───── Exercise materials ─────
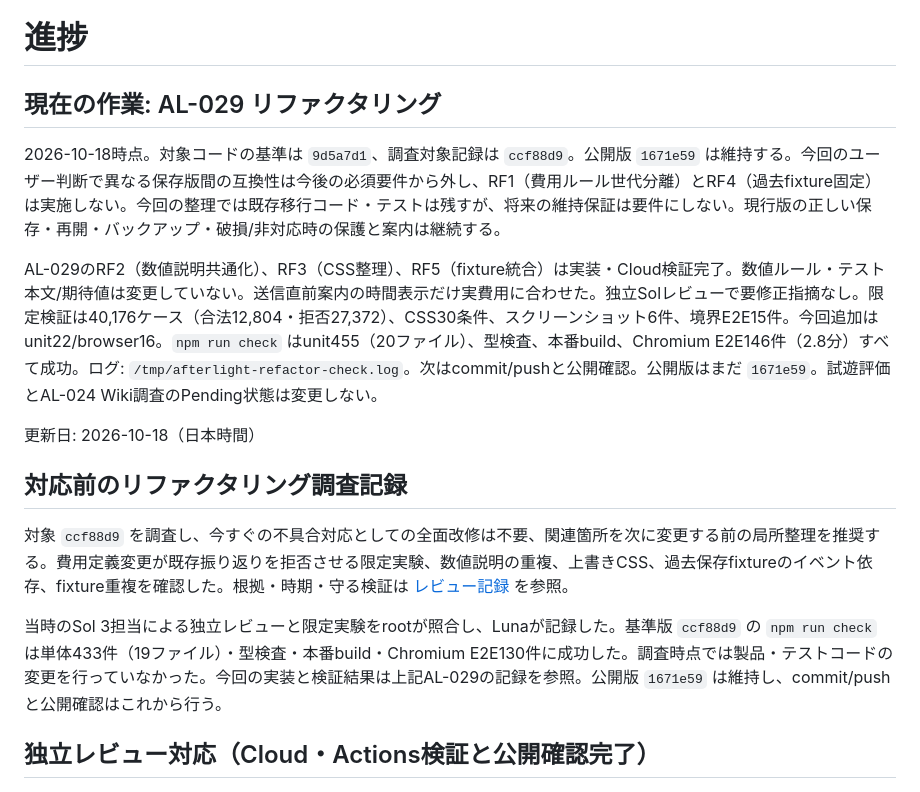
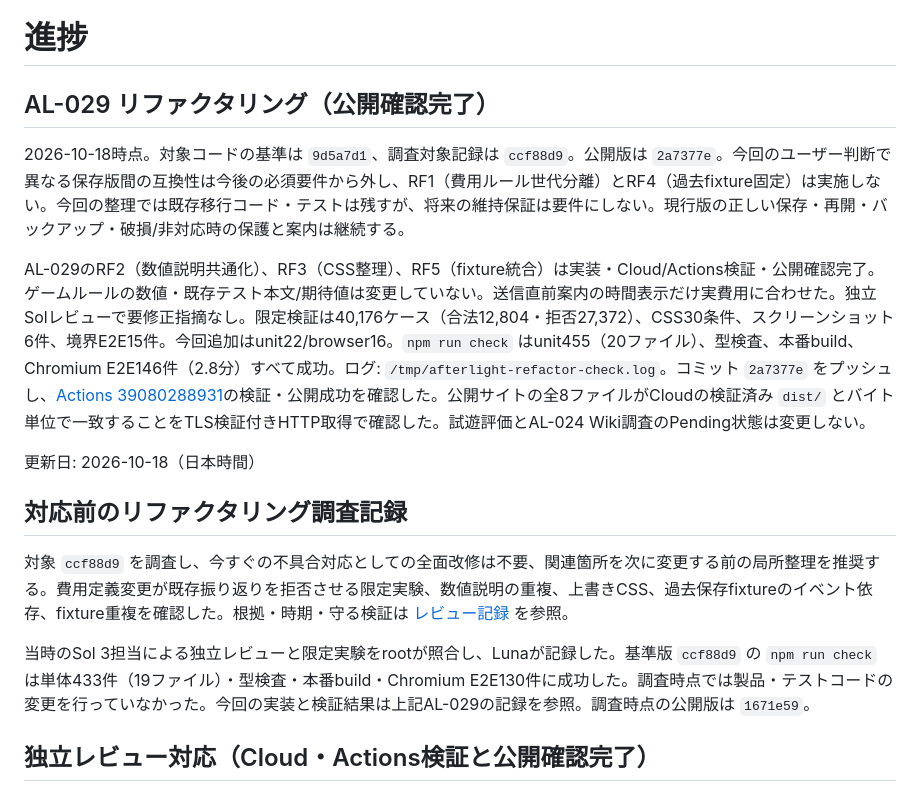
Before and after one commit to TomofumiYabu/Scavenger-SuvGame, a Markdown page: docs/PROGRESS.md, the part around the change. Rendered like a GitHub page.

```diff
--- a/docs/PROGRESS.md
+++ b/docs/PROGRESS.md
@@ -1,10 +1,10 @@
 # 進捗
 
-## 現在の作業: AL-029 リファクタリング
+## AL-029 リファクタリング（公開確認完了）
 
-2026-10-18時点。対象コードの基準は `9d5a7d1`、調査対象記録は `ccf88d9`。公開版 `1671e59` は維持する。今回のユーザー判断で異なる保存版間の互換性は今後の必須要件から外し、RF1（費用ルール世代分離）とRF4（過去fixture固定）は実施しない。今回の整理では既存移行コード・テストは残すが、将来の維持保証は要件にしない。現行版の正しい保存・再開・バックアップ・破損/非対応時の保護と案内は継続する。
+2026-10-18時点。対象コードの基準は `9d5a7d1`、調査対象記録は `ccf88d9`。公開版は `2a7377e`。今回のユーザー判断で異なる保存版間の互換性は今後の必須要件から外し、RF1（費用ルール世代分離）とRF4（過去fixture固定）は実施しない。今回の整理では既存移行コード・テストは残すが、将来の維持保証は要件にしない。現行版の正しい保存・再開・バックアップ・破損/非対応時の保護と案内は継続する。
 
-AL-029のRF2（数値説明共通化）、RF3（CSS整理）、RF5（fixture統合）は実装・Cloud検証完了。数値ルール・テスト本文/期待値は変更していない。送信直前案内の時間表示だけ実費用に合わせた。独立Solレビューで要修正指摘なし。限定検証は40,176ケース（合法12,804・拒否27,372）、CSS30条件、スクリーンショット6件、境界E2E15件。今回追加はunit22/browser16。`npm run check` はunit455（20ファイル）、型検査、本番build、Chromium E2E146件（2.8分）すべて成功。ログ: `/tmp/afterlight-refactor-check.log`。次はcommit/pushと公開確認。公開版はまだ `1671e59`。試遊評価とAL-024 Wiki調査のPending状態は変更しない。
+AL-029のRF2（数値説明共通化）、RF3（CSS整理）、RF5（fixture統合）は実装・Cloud/Actions検証・公開確認完了。ゲームルールの数値・既存テスト本文/期待値は変更していない。送信直前案内の時間表示だけ実費用に合わせた。独立Solレビューで要修正指摘なし。限定検証は40,176ケース（合法12,804・拒否27,372）、CSS30条件、スクリーンショット6件、境界E2E15件。今回追加はunit22/browser16。`npm run check` はunit455（20ファイル）、型検査、本番build、Chromium E2E146件（2.8分）すべて成功。ログ: `/tmp/afterlight-refactor-check.log`。コミット `2a7377e` をプッシュし、[Actions 39080288931](https://github.com/TomofumiYabu/Scavenger-SuvGame/actions/runs/39080288931)の検証・公開成功を確認した。公開サイトの全8ファイルがCloudの検証済み `dist/` とバイト単位で一致することをTLS検証付きHTTP取得で確認した。試遊評価とAL-024 Wiki調査のPending状態は変更しない。
 
 更新日: 2026-10-18（日本時間）
 
@@ -12,7 +12,7 @@ AL-029のRF2（数値説明共通化）、RF3（CSS整理）、RF5（fixture統
 
 対象 `ccf88d9` を調査し、今すぐの不具合対応としての全面改修は不要、関連箇所を次に変更する前の局所整理を推奨する。費用定義変更が既存振り返りを拒否させる限定実験、数値説明の重複、上書きCSS、過去保存fixtureのイベント依存、fixture重複を確認した。根拠・時期・守る検証は [レビュー記録](REVIEWS.md) を参照。
 
-当時のSol 3担当による独立レビューと限定実験をrootが照合し、Lunaが記録した。基準版 `ccf88d9` の `npm run check` は単体433件（19ファイル）・型検査・本番build・Chromium E2E130件に成功した。調査時点では製品・テストコードの変更を行っていなかった。今回の実装と検証結果は上記AL-029の記録を参照。公開版 `1671e59` は維持し、commit/pushと公開確認はこれから行う。
+当時のSol 3担当による独立レビューと限定実験をrootが照合し、Lunaが記録した。基準版 `ccf88d9` の `npm run check` は単体433件（19ファイル）・型検査・本番build・Chromium E2E130件に成功した。調査時点では製品・テストコードの変更を行っていなかった。今回の実装と検証結果は上記AL-029の記録を参照。調査時点の公開版は `1671e59`。
 
 ## 独立レビュー対応（Cloud・Actions検証と公開確認完了）
 
```
Also changed, not shown: docs/BACKLOG.md (+2 -2 lines), docs/REVIEWS.md (+3 -1 lines).
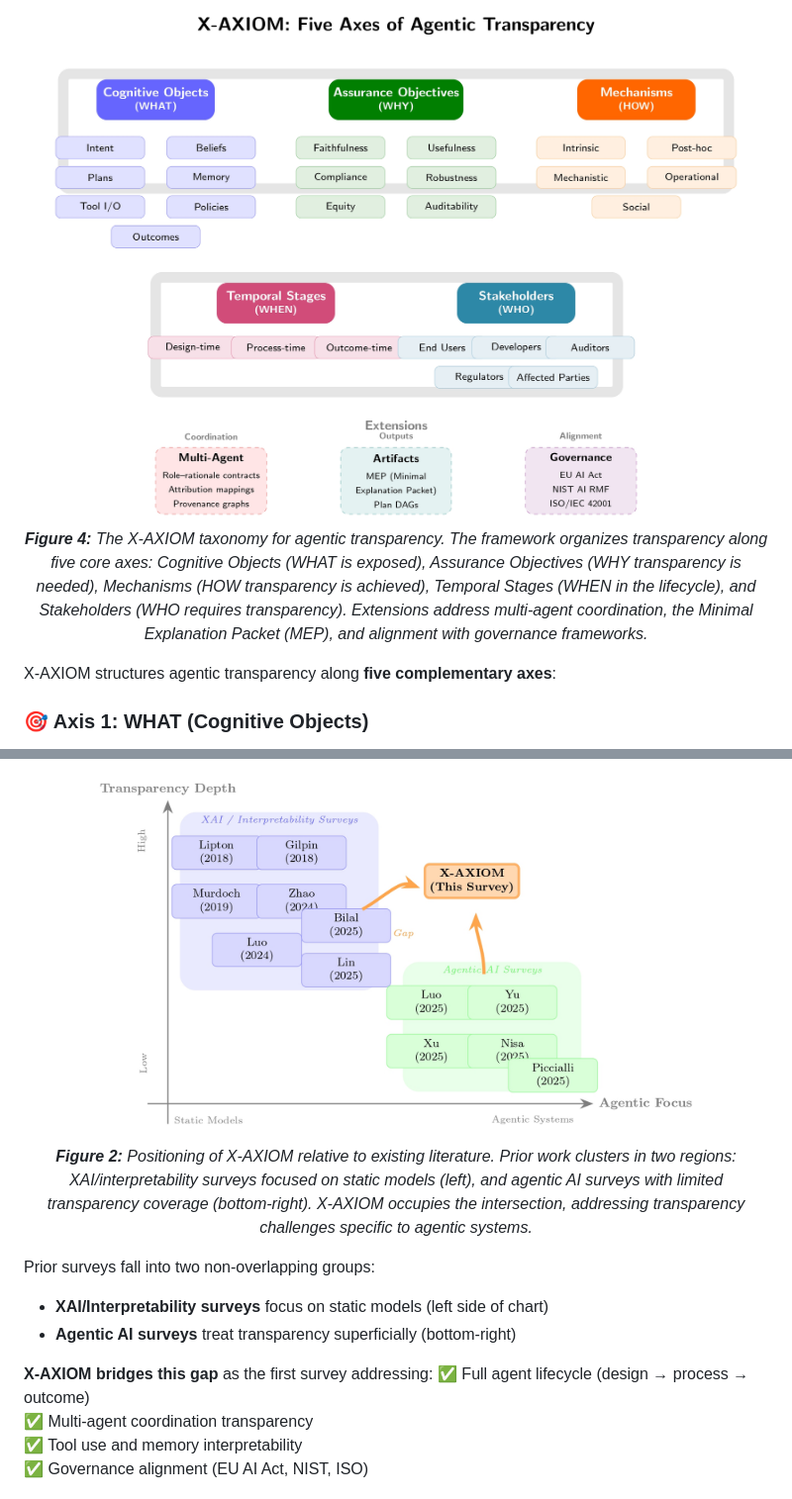
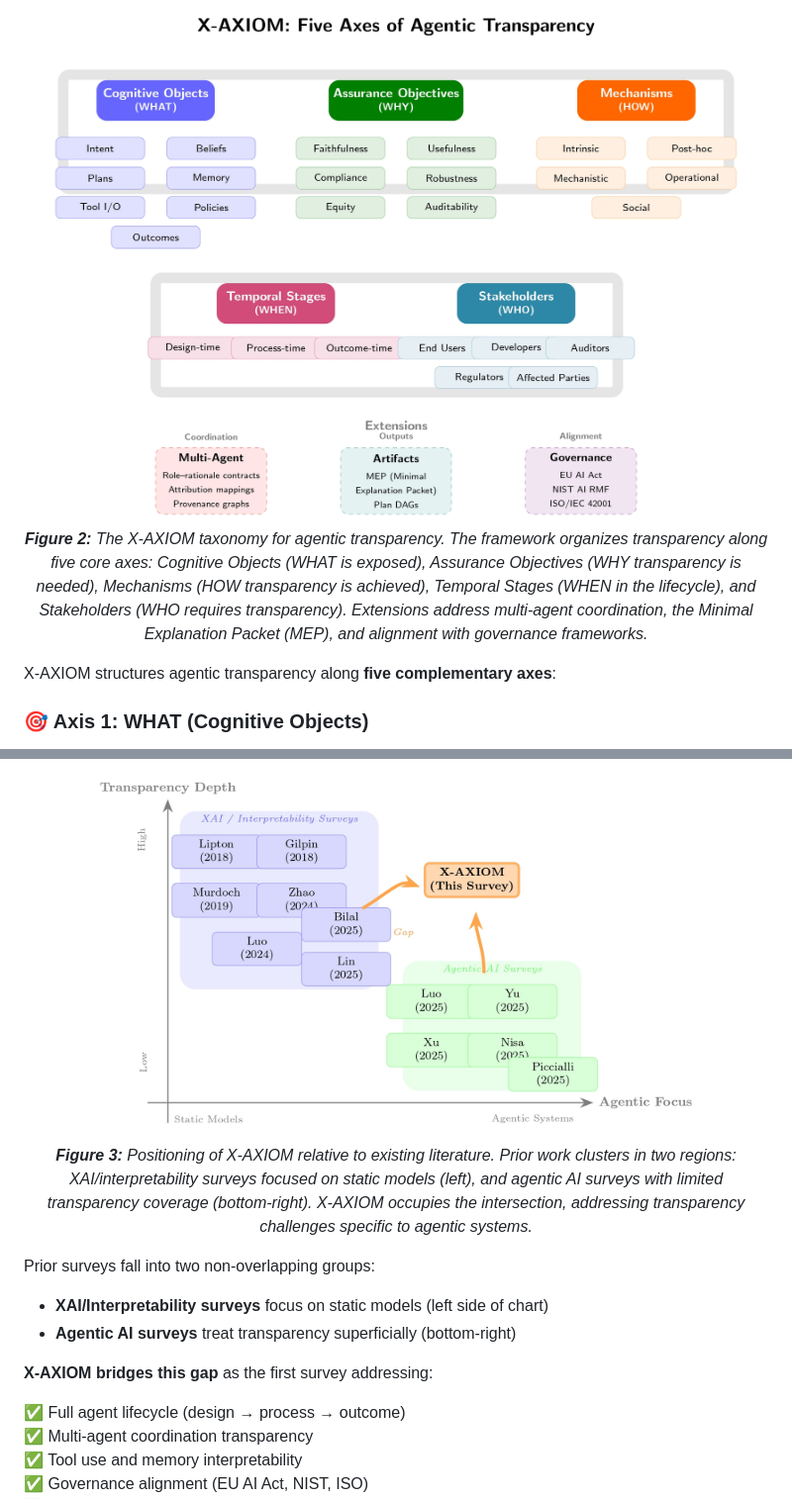
Before and after one commit to VectorInstitute/Agentic-Transparency, a Markdown page: README.md, 2 parts joined by grey strips. Shown: that part at 99% size. GitHub-like rendering.

```diff
--- a/README.md
+++ b/README.md
@@ -56,7 +56,7 @@ This repository accompanies our survey paper **"Agentic Transparency: A Practica
 
 <div align="center">
   <img src="assets/framework-overview.jpg" alt="X-AXIOM Framework" width="95%"/>
-  <p><em><b>Figure 4:</b> The X-AXIOM taxonomy for agentic transparency. The framework organizes transparency along five core axes: Cognitive Objects (WHAT is exposed), Assurance Objectives (WHY transparency is needed), Mechanisms (HOW transparency is achieved), Temporal Stages (WHEN in the lifecycle), and Stakeholders (WHO requires transparency). Extensions address multi-agent coordination, the Minimal Explanation Packet (MEP), and alignment with governance frameworks.</em></p>
+  <p><em><b>Figure 2:</b> The X-AXIOM taxonomy for agentic transparency. The framework organizes transparency along five core axes: Cognitive Objects (WHAT is exposed), Assurance Objectives (WHY transparency is needed), Mechanisms (HOW transparency is achieved), Temporal Stages (WHEN in the lifecycle), and Stakeholders (WHO requires transparency). Extensions address multi-agent coordination, the Minimal Explanation Packet (MEP), and alignment with governance frameworks.</em></p>
 </div>
 
 X-AXIOM structures agentic transparency along **five complementary axes**:
@@ -116,7 +116,7 @@ A standardized, cryptographically-signed record containing:
 
 <div align="center">
   <img src="assets/related-work.jpg" alt="Positioning" width="85%"/>
-  <p><em><b>Figure 2:</b> Positioning of X-AXIOM relative to existing literature. Prior work clusters in two regions: XAI/interpretability surveys focused on static models (left), and agentic AI surveys with limited transparency coverage (bottom-right). X-AXIOM occupies the intersection, addressing transparency challenges specific to agentic systems.</em></p>
+  <p><em><b>Figure 3:</b> Positioning of X-AXIOM relative to existing literature. Prior work clusters in two regions: XAI/interpretability surveys focused on static models (left), and agentic AI surveys with limited transparency coverage (bottom-right). X-AXIOM occupies the intersection, addressing transparency challenges specific to agentic systems.</em></p>
 </div>
 
 Prior surveys fall into two non-overlapping groups:
@@ -124,6 +124,7 @@ Prior surveys fall into two non-overlapping groups:
 - **Agentic AI surveys** treat transparency superficially (bottom-right)
 
 **X-AXIOM bridges this gap** as the first survey addressing:
+
 ✅ Full agent lifecycle (design → process → outcome)
 ✅ Multi-agent coordination transparency
 ✅ Tool use and memory interpretability
```
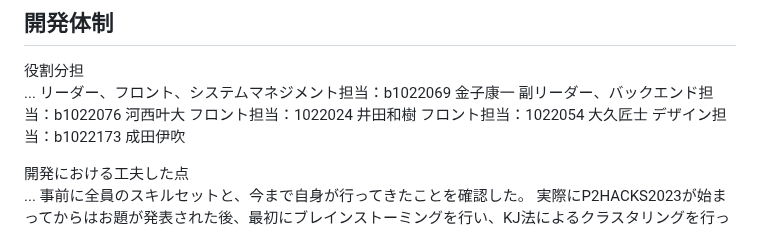
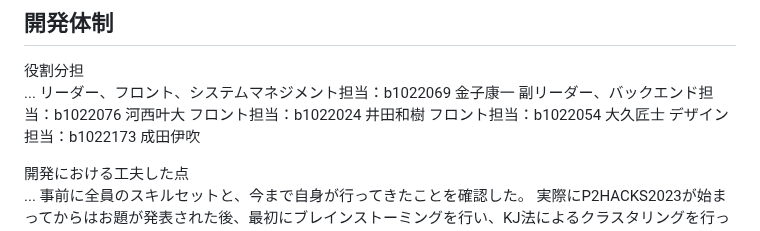
Before and after one commit to p2hacks2023/post-03, a Markdown page: README.md, the part around the change. GitHub-like rendering.

Commit message:
Update README.md
学籍番号の先頭にbを追加

```diff
--- a/README.md
+++ b/README.md
@@ -26,8 +26,8 @@
 役割分担
 ... リーダー、フロント、システムマネジメント担当：b1022069 金子康一
     副リーダー、バックエンド担当：b1022076 河西叶大
-    フロント担当：1022024 井田和樹
-    フロント担当：1022054 大久匠士
+    フロント担当：b1022024 井田和樹
+    フロント担当：b1022054 大久匠士
     デザイン担当：b1022173 成田伊吹
 
 開発における工夫した点
```
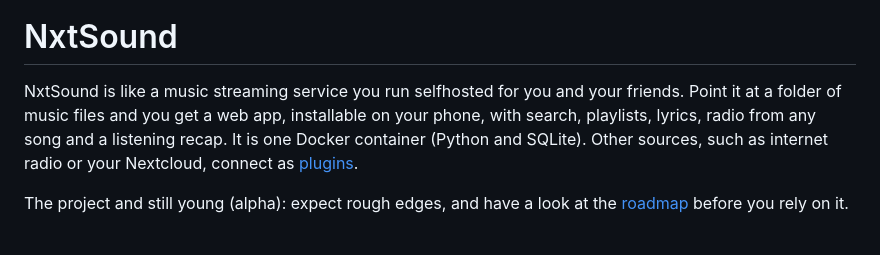
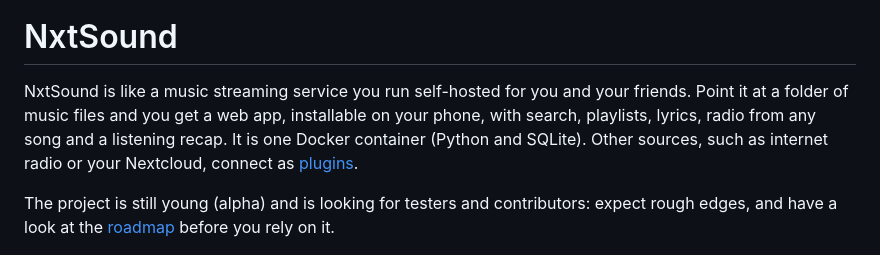
Before and after one commit to nxtsound/nxtsound-server, a Markdown page: README.md, the part around the change. Drawn GitHub-style.

Commit message:
README: fixed the wording of the intro

```diff
--- a/README.md
+++ b/README.md
@@ -2,12 +2,12 @@
 
 # NxtSound
 
-NxtSound is like a music streaming service you run selfhosted for you and your friends.
+NxtSound is like a music streaming service you run self-hosted for you and your friends.
 Point it at a folder of music files and you get a web app, installable on your phone, with search,
 playlists, lyrics, radio from any song and a listening recap. It is one Docker container (Python and SQLite). Other sources, such as internet radio
 or your Nextcloud, connect as [plugins](#plugins).
 
-The project and still young (alpha): expect rough edges, and have a look at the [roadmap](#roadmap) before you rely on it.
+The project is still young (alpha) and is looking for testers and contributors: expect rough edges, and have a look at the [roadmap](#roadmap) before you rely on it.
 
 <img src="docs/screenshots/home.png" alt="The home page" width="720">
 
```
─────
▸ **Task description**
Show the lines of the listing above with "like".

▸ **Exercise output**
Before and after one commit to TomofumiYabu/Scavenger-SuvGame, a Markdown page: docs/PROGRESS.md, the part around the change. Rendered like a GitHub page.
Before and after one commit to VectorInstitute/Agentic-Transparency, a Markdown page: README.md, 2 parts joined by grey strips. Shown: that part at 99% size. GitHub-like rendering.
Before and after one commit to p2hacks2023/post-03, a Markdown page: README.md, the part around the change. GitHub-like rendering.
-NxtSound is like a music streaming service you run selfhosted for you and your friends.
+NxtSound is like a music streaming service you run self-hosted for you and your friends.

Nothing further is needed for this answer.